How to protect your share of a home bought with a relative or friend

At In-Deed, we are often asked questions by clients on specific aspects of conveyancing, all of which we aim to answer as quickly and as thoroughly as possible. In our regular blog, we'll look in depth at some of the most common questions posed by buyers and sellers, remortgagors and those seeking a transfer of equity.

Title deeds can often seem a complicated business. An In-Deed client recently told us: "My sister-in-law sold her home and bought a home with her son for £500,000. Her name is not on the title deeds. Instead only her son and his wife are named there. Can she have her name added to protect her share of the home?"

Deed of Trust spells out legal ownership

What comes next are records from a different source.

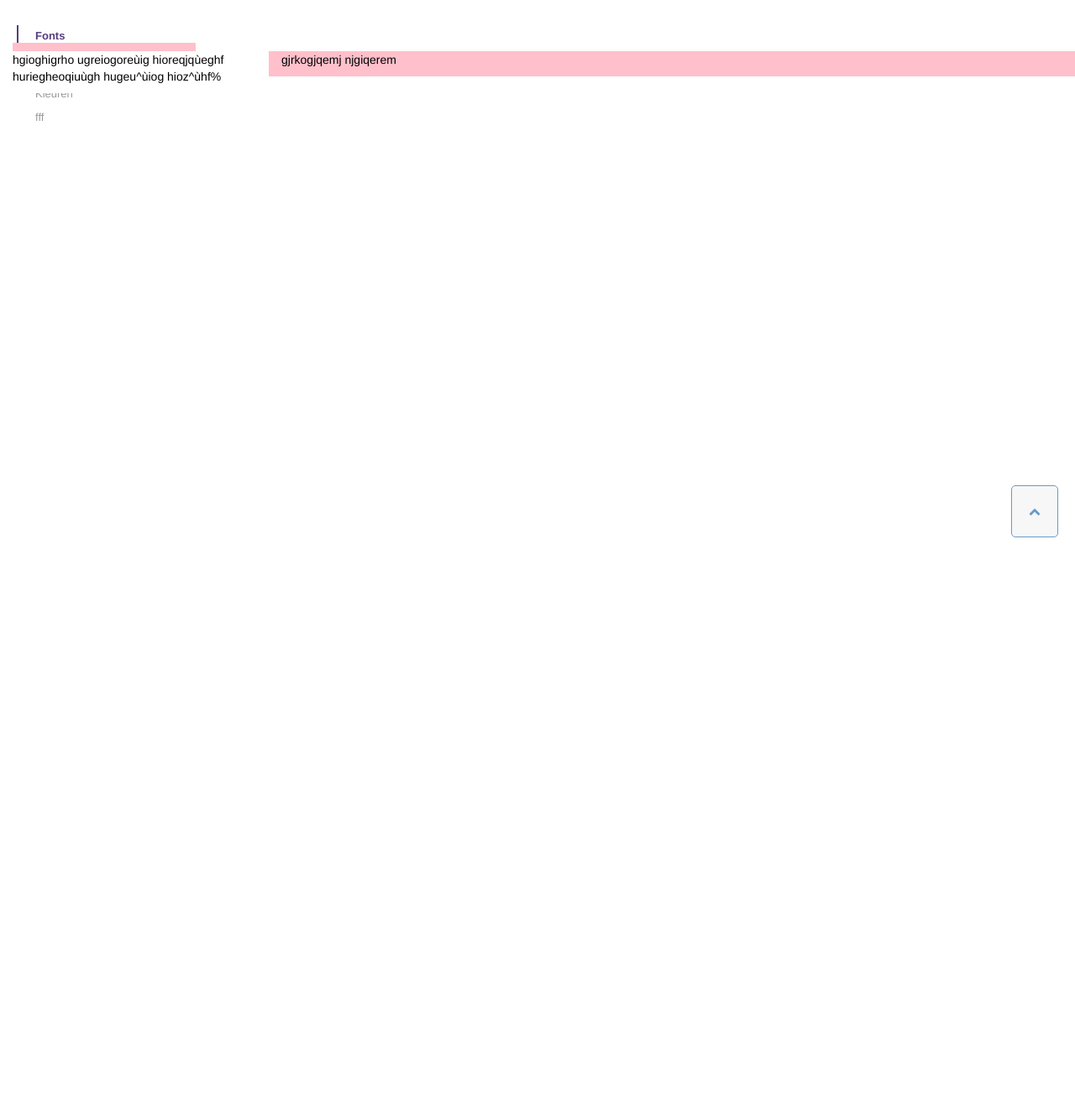
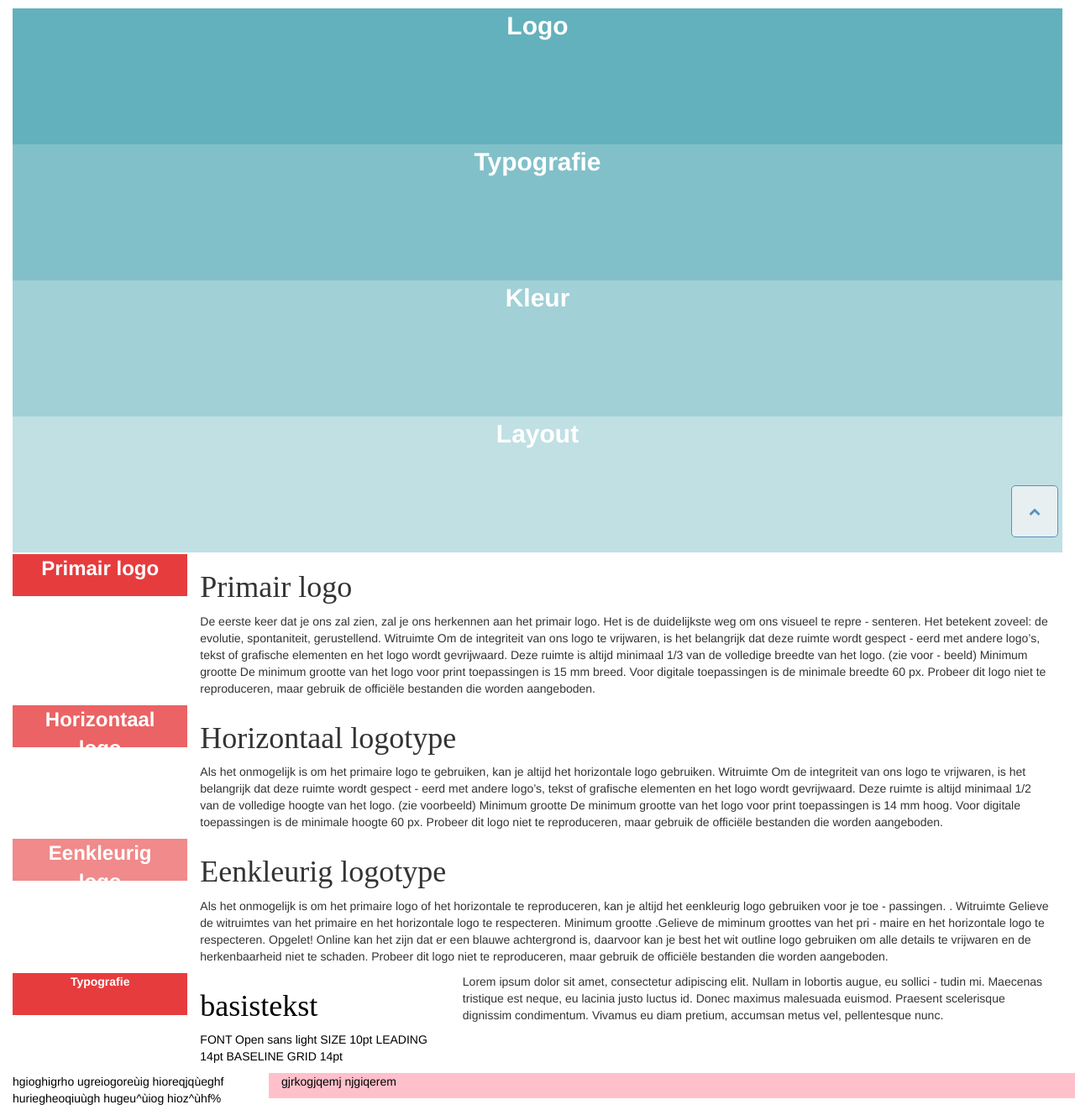
Before and after one commit to Mwalthery/Give-a-Day-Brandcenter, a plain HTML site: page index.html in a window 1280 px wide. Shown: the part 60-1388 px from the top of the page at 84% size. Before the commit the page ends 800 px from the top, so only its background shows below. Drawn offline with nearby package versions, Linux system fonts and the light colour scheme.

Commit message:
deleted subnavigation, added values
deleted subnaviggation
added new values

```diff
--- a/css/custom.css
+++ b/css/custom.css
@@ -1,10 +1,18 @@
+/*GENERAL STYLING*/
+
 body { padding-top: 70px; }
 h1,h2,h3,h4,h5,h6 {
   font-family: 'sans-serif', 'comic sans' ;
 }
+a:focus, a:hover {
+    color: #E73C3E ;
+    text-decoration: none;
+  }
+
+/*BOOTSTRAP OVERRIDES*/
+
 .navbar-inverse {
     border-color: #FFF;
-
     background-color: #63B1BC;
 
 }
@@ -28,7 +36,6 @@ h1,h2,h3,h4,h5,h6 {
     position: fixed;
     z-index: 10000;
     right: 20px;
-
     bottom: 100px;
 
     padding: 20px;
@@ -45,8 +52,6 @@ h1,h2,h3,h4,h5,h6 {
 
 }
 
-
-
 .scrolled .scroll-top {
     display: block;
 
@@ -58,21 +63,150 @@ h1,h2,h3,h4,h5,h6 {
   color: black ;
   border-color: gray ;
   border-right: 1px ;
-
   background-color: #fff;
 
 }
 .col-md-9{
   color : black ;
-
   background-color: pink;
 }
+/* CUSTOM STYLING*/
+.headnavigation{
+  height: 162px;
+  margin-right: auto;
+  font-weight: bold;
+
+margin-left: auto;
+ text-decoration: none;
+  text-align: center;
+  margin-top: auto;
+margin-bottom: auto;
+  color: white;
+  background-color:rgba(99,177,188,1) ;
+position: relative;
+  font-size: 30px;
+}
+.headnavigation1{
+  height: 162px;
+  margin-right: auto;
+  font-weight: bold;
+
+margin-left: auto;
+ text-decoration: none;
+  text-align: center;
+  margin-top: auto;
+margin-bottom: auto;
+  color: white;
+  background-color:rgba(99,177,188,0.8) ;
+
+  font-size: 30px;
+}
+.headnavigation2{
+  height: 162px;
+  margin-right: auto;
+  font-weight: bold;
+
+margin-left: auto;
+ text-decoration: none;
+  text-align: center;
+  margin-top: auto;
+margin-bottom: auto;
+  color: white;
+  background-color:rgba(99,177,188,0.6) ;
+
+  font-size: 30px;
+}
+.headnavigation3{
+  height: 162px;
+  margin-right: auto;
+  font-weight: bold;
+
+margin-left: auto;
+ text-decoration: none;
+  text-align: center;
+  margin-top: auto;
+margin-bottom: auto;
+  color: white;
+  background-color:rgba(99,177,188,0.4) ;
+
+  font-size: 30px;
+}
+.subnavigationlogo1{
+  height: 50px;
+  margin-right: auto;
+  font-weight: bold;
+
+margin-left: auto;
+ text-decoration: none;
+  text-align: center;
+  margin-top: auto;
+margin-bottom: auto;
+  color: white;
+  background-color:rgba(231,60,62,1) ;
+
+  font-size: 24px;
+}
+.subnavigationlogo2{
+  height: 50px;
+  margin-right: auto;
+  font-weight: bold;
+
+margin-left: auto;
+ text-decoration: none;
+  text-align: center;
+  margin-top: auto;
+margin-bottom: auto;
+  color: white;
+  background-color:rgba(231,60,62,0.8) ;
+
+  font-size: 24px;
+}
+
+.subnavigationlogo3{
+  height: 50px;
+  margin-right: auto;
+  font-weight: bold;
+
+margin-left: auto;
+ text-decoration: none;
+  text-align: center;
+  margin-top: auto;
+margin-bottom: auto;
+  color: white;
+  background-color:rgba(231,60,62,0.6) ;
+
+  font-size: 24px;
+}
+.subnavigationtypografie{
+  height: 50px;
+  margin-right: auto;
+  font-weight: bold;
+
+margin-left: auto;
+ text-decoration: none;
+  text-align: center;
+  margin-top: auto;
+margin-bottom: auto;
+  color: white;
+  background-color:rgba(231,60,62,1) ;
+}
+
+
+
+
+/*NAVIGATION*/
 #home
 {
 height : 650px;
 
 background-color: #fff ;
+}
 
+#home
+{
+height : 650px;
+
+background-color: #fff ;
 
 }
 #fonts {
@@ -80,77 +214,3 @@ background-color: #fff ;
 
  background-color: #fff ;
  }
- /*sidebar*/
-/* .group {
-    background: yellow;
-    width: 200px;
-    height: 500px;
-}
-.group .subgroup {
-    background: orange;
-    width: 150px;
-    height: 200px;
-}*/
-.fixed {
-    position: fixed;
-}
-
-/* sidebar */
-.bs-docs-sidebar {
-    margin-top: 20px;
-    margin-bottom: 20px;
-
-    padding-left: 20px;
-}
-
-/* all links */
-.bs-docs-sidebar .nav>li>a {
-    padding: 4px 20px;
-
-    color: #999;
-    border-left: 2px solid transparent;
-
-    font-size: 13px;
-    font-weight: 400;
-}
-
-/* nested links */
-.bs-docs-sidebar .nav .nav>li>a {
-    padding-top: 1px;
-    padding-bottom: 1px;
-    padding-left: 30px;
-
-    font-size: 12px;
-}
-
-/* active & hover links */
-.bs-docs-sidebar .nav>.active>a,
-.bs-docs-sidebar .nav>li>a:hover,
-.bs-docs-sidebar .nav>li>a:focus {
-    text-decoration: none;
-
-    color: #563d7c;
-    border-left-color: #563d7c;
-    background-color: transparent;
-}
-/* all active links */
-.bs-docs-sidebar .nav>.active>a,
-.bs-docs-sidebar .nav>.active:hover>a,
-.bs-docs-sidebar .nav>.active:focus>a {
-    font-weight: 700;
-}
-/* nested active links */
-.bs-docs-sidebar .nav .nav>.active>a,
-.bs-docs-sidebar .nav .nav>.active:hover>a,
-.bs-docs-sidebar .nav .nav>.active:focus>a {
-    font-weight: 500;
-}
-
-/* hide inactive nested list */
-.bs-docs-sidebar .nav ul.nav {
-    display: none;
-}
-/* show active nested list */
-.bs-docs-sidebar .nav>.active>ul.nav {
-    display: block;
-}
--- a/index.html
+++ b/index.html
@@ -39,7 +39,7 @@
         <ul class="nav navbar-nav navbar-right">
           <li><a href="#home">Brand center </a></li>
           <li><a href="#fonts">Over ons </a></li>
-          <li><a href="#">Contact</a></li>
+          <li><a href="#contact">Contact</a></li>
         </ul>
       </div>
     </div>
@@ -48,76 +48,71 @@
 
     <div class="container-fluid">
       <div class="row">
-        <div class="col-md-3 fixed-top">
-          <div class="row">
-            <!--Nav Bar -->
-            <nav class="col-xs-3 bs-docs-sidebar">
-              <ul id="sidebar" class="nav nav-stacked fixed">
-                <li>
-                  <a href="#fonts">Fonts</a>
-                  <ul class="nav nav-stacked">
-                    <li><a href="#GroupASub1">Sub-Group 1</a></li>
-                    <li><a href="#GroupASub2">Sub-Group 2</a></li>
-                  </ul>
-                </li>
-                <li>
-                  <a href="#GroupB">Kleuren</a>
-                  <ul class="nav nav-stacked">
-                    <li><a href="#GroupBSub1">Sub-Group 1</a></li>
-                    <li><a href="#GroupBSub2">Sub-Group 2</a></li>
-                  </ul>
-                </li>
-                <li>
-                  <a href="#GroupC">fff</a>
-                  <ul class="nav nav-stacked">
-                    <li><a href="#GroupCSub1">Sub-Group 1</a></li>
-                    <li><a href="#GroupCSub2">Sub-Group 2</a></li>
-                  </ul>
-                </li>
-              </ul>
-            </nav>
-            <!--Main Content -->
-            <!--  <div class="col-xs-9">
-        <section id="GroupA" class="group">
-            <h3>Group A</h3>
-            <div id="GroupASub1" class="subgroup">
-                <h4>Group A Sub 1</h4>
-            </div>
-            <div id="GroupASub2" class="subgroup">
-                <h4>Group A Sub 2</h4>
-            </div>
-        </section>
-        <section id="GroupB" class="group">
-            <h3>Group B</h3>
-            <div id="GroupBSub1" class="subgroup">
-                <h4>Group B Sub 1</h4>
-            </div>
-            <div id="GroupBSub2" class="subgroup">
-                <h4>Group B Sub 2</h4>
-            </div>
-        </section>
-        <section id="GroupC" class="group">
-            <h3>Group C</h3>
-            <div id="GroupCSub1" class="subgroup">
-                <h4>Group C Sub 1</h4>
-            </div>
-            <div id="GroupCSub2" class="subgroup">
-                <h4>Group C Sub 2</h4>
-            </div>
-        </section>
-    </div>
-</div> -->
+        <div class="col-lg-12">
+          <a href="#logo" class="headnavigation col-md-12">  Logo </a>
+          <a href="#typografie" class="headnavigation1 col-md-12">  Typografie </a>
+          <a href="#kleur" class="headnavigation2 col-md-12">  Kleur </a>
+          <a href="#layout" class="headnavigation3 col-md-12">  Layout </a>
+
 
         </div>
-          <div class="col-md-9">
+      </div>
+    </div>
+  </div>
+  <!-- einde home -->
+  <div id="logo">
+
+
+    <div class="container-fluid">
+
+      <a href="#logo" class="subnavigationlogo1 col-md-2">  Primair logo </a>
+      <div class="subnavigationlogo4   col-md-10">
+        <h1>Primair logo</h1>
+        <p>
+          De eerste keer dat je ons zal zien, zal je ons herkennen aan het primair logo. Het is de duidelijkste weg om ons visueel te repre - senteren. Het betekent zoveel: de evolutie, spontaniteit, gerustellend. Witruimte Om de integriteit van ons logo te vrijwaren,
+          is het belangrijk dat deze ruimte wordt gespect - eerd met andere logo’s, tekst of grafische elementen en het logo wordt gevrijwaard. Deze ruimte is altijd minimaal 1/3 van de volledige breedte van het logo. (zie voor - beeld) Minimum grootte
+          De minimum grootte van het logo voor print toepassingen is 15 mm breed. Voor digitale toepassingen is de minimale breedte 60 px. Probeer dit logo niet te reproduceren, maar gebruik de officiële bestanden die worden aangeboden.
+        </p>
+      </div>
+      <a href="#logo" class="subnavigationlogo2 col-md-2">  Horizontaal logo </a>
+      <div class="subnavigationlogo5   col-md-10">
+        <p>
+          <h1>Horizontaal logotype</h1> Als het onmogelijk is om het primaire logo te gebruiken, kan je altijd het horizontale logo gebruiken. Witruimte Om de integriteit van ons logo te vrijwaren, is het belangrijk dat deze ruimte wordt gespect - eerd met andere logo’s, tekst of
+          grafische elementen en het logo wordt gevrijwaard. Deze ruimte is altijd minimaal 1/2 van de volledige hoogte van het logo. (zie voorbeeld) Minimum grootte De minimum grootte van het logo voor print toepassingen is 14 mm hoog. Voor digitale
+          toepassingen is de minimale hoogte 60 px. Probeer dit logo niet te reproduceren, maar gebruik de officiële bestanden die worden aangeboden.
+
+        </p>
+      </div>
+      <a href="#logo" class="subnavigationlogo3 col-md-2">  Eenkleurig logo </a>
+      <div class="subnavigationlogo6   col-md-10">
+        <h1>Eenkleurig logotype</h1>
         <p>
 
+          Als het onmogelijk is om het primaire logo of het horizontale te reproduceren, kan je altijd het eenkleurig logo gebruiken voor je toe - passingen. . Witruimte Gelieve de witruimtes van het primaire en het horizontale logo te respecteren. Minimum grootte
+          .Gelieve de miminum groottes van het pri - maire en het horizontale logo te respecteren. Opgelet! Online kan het zijn dat er een blauwe achtergrond is, daarvoor kan je best het wit outline logo gebruiken om alle details te vrijwaren en de herkenbaarheid
+          niet te schaden. Probeer dit logo niet te reproduceren, maar gebruik de officiële bestanden die worden aangeboden.
+        </p>
+      </div>
+      <div class="row">
+
+      </div>
+      <a href="#typografie" class="subnavigationtypografie col-md-2">  Typografie </a>
+      <div class="col-md-3 ">
+        <h1>basistekst</h1>
+        <p>
+          FONT Open sans light SIZE 10pt LEADING 14pt BASELINE GRID 14pt
+        </p>
+      </div>
+      <div class="col-md-7">
+        <p>
+          Lorem ipsum dolor sit amet, consectetur adipiscing elit. Nullam in lobortis augue, eu sollici - tudin mi. Maecenas tristique est neque, eu lacinia justo luctus id. Donec maximus malesuada euismod. Praesent scelerisque dignissim condimentum. Vivamus eu
+          diam pretium, accumsan metus vel, pellentesque nunc.
         </p>
       </div>
     </div>
   </div>
   </div>
-    <div id="fonts">
+  <div id="contact">
 
 
     <div class="container-fluid">
```
Lines whose indentation alone changed are shown as unchanged.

Adding someone to the title deeds means a change in the registered ownership of a property, and so it's essential that everyone involved in this transaction get independent legal advice.

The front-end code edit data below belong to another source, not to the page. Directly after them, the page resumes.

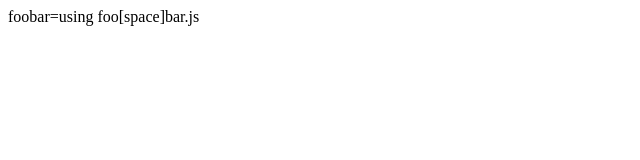
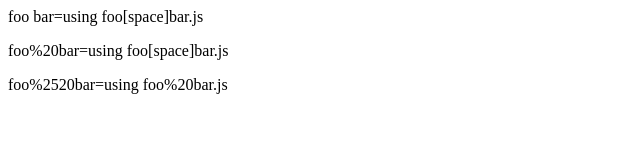
Before and after one commit to Fil/importz, a plain HTML site: page index.html in a window 1280 px wide. Shown: the whole page, without its empty margins (0-640 px from the left). Drawn offline with Linux system fonts and the light colour scheme.

Commit message:
more test

```diff
--- a/index.html
+++ b/index.html
@@ -1,9 +1,29 @@
-<div id="foobar"></div>
+<p id="foobar0"></p>
+
+<p id="foobar1"></p>
+
+<p id="foobar2"></p>
 
 <script type="module">
 
-  import foobar from "./foo%20bar.js";
+  import foobar0 from "./foo bar.js";
 
-  document.getElementById("foobar").innerHTML = `foobar=${foobar}`;
+  document.getElementById("foobar0").innerHTML = `foo bar=${foobar0}`;
 
 </script>
+
+<script type="module">
+
+  import foobar1 from "./foo%20bar.js";
+
+  document.getElementById("foobar1").innerHTML = `foo%20bar=${foobar1}`;
+
+</script>
+
+<script type="module">
+
+  import foobar2 from "./foo%2520bar.js";
+
+  document.getElementById("foobar2").innerHTML = `foo%2520bar=${foobar2}`;
+
+</script>
```
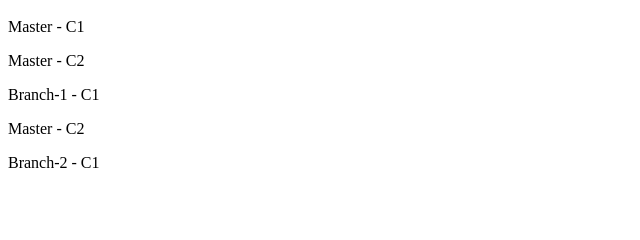
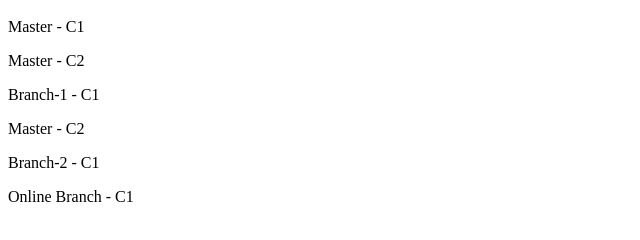
Before and after one commit to gayangmg/gitTestRemote, a plain HTML site: page index.html in a window 1280 px wide. Shown: the part 48-288 px from the top of the page, without its empty margins (0-640 px from the left). Drawn offline with Linux system fonts and the light colour scheme.

Commit message:
Update index.html

```diff
--- a/index.html
+++ b/index.html
@@ -9,5 +9,7 @@
 
 		<p>Branch-2 - C1</p>
 
+		<p> Online Branch - C1</p>
+
 	</body>
 </html>
```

However, in general terms, where two or more people have purchased a home together, it should be relatively straightforward to draw up an agreement that spells out everyone's share.

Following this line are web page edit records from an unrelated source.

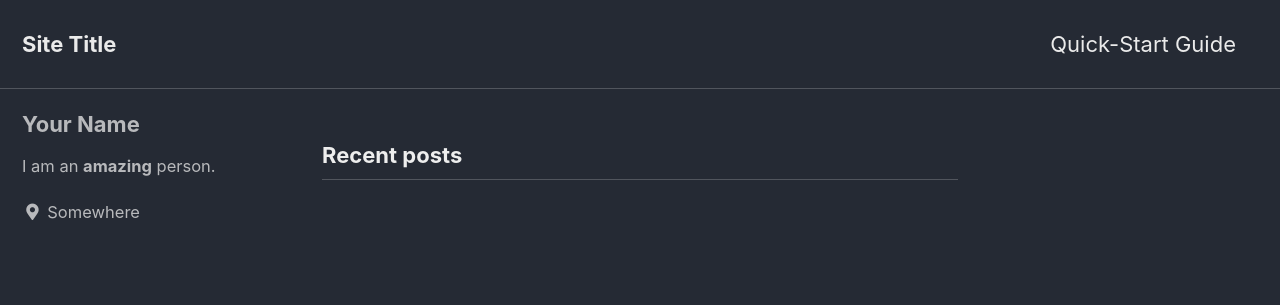
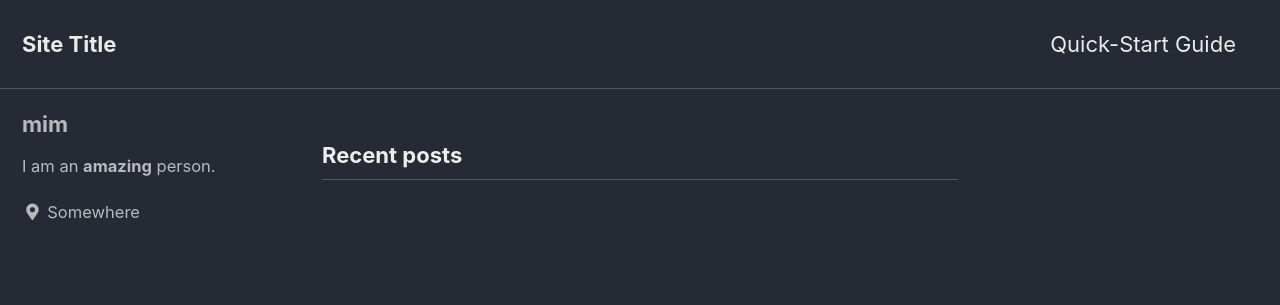
Before and after one commit to ChoMinkyung/chominkyung.github.io, a Jekyll site: the page built from index.html, in a window 1280 px wide. Shown: the top 305 px of the page. Built offline with Jekyll 4.4.1, drawn with Linux system fonts in a browser that asks for light colours; cached includes are drawn as plain includes; the list of posts is cut into pages by our own code.

Commit message:
Update _config.yml

```diff
--- a/_config.yml
+++ b/_config.yml
@@ -94,7 +94,7 @@ analytics:
 
 # Site Author
 author:
-  name             : "Your Name"
+  name             : "mim"
   avatar           : # path of avatar image, e.g. "/assets/images/bio-photo.jpg"
   bio              : "I am an **amazing** person."
   location         : "Somewhere"
```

The simplest way to do that is through a Deed or Declaration of Trust. This legal agreement can outline in detail individual shares in a property, how much each person contributed to the purchase and what happens in the event of the death of one of the property owners.

Agreement of all parties

You can also ask your conveyancing solicitor to include a clause that the property cannot be sold without the agreement of all parties. The Deed of Trust protects everyone's share, investment and occupation rights.

alk to In-Deed's team today to find out how our expert conveyancing solicitors can draw up a Deed of Trust for you to protect your home. We're available seven days on 0800 038 6886.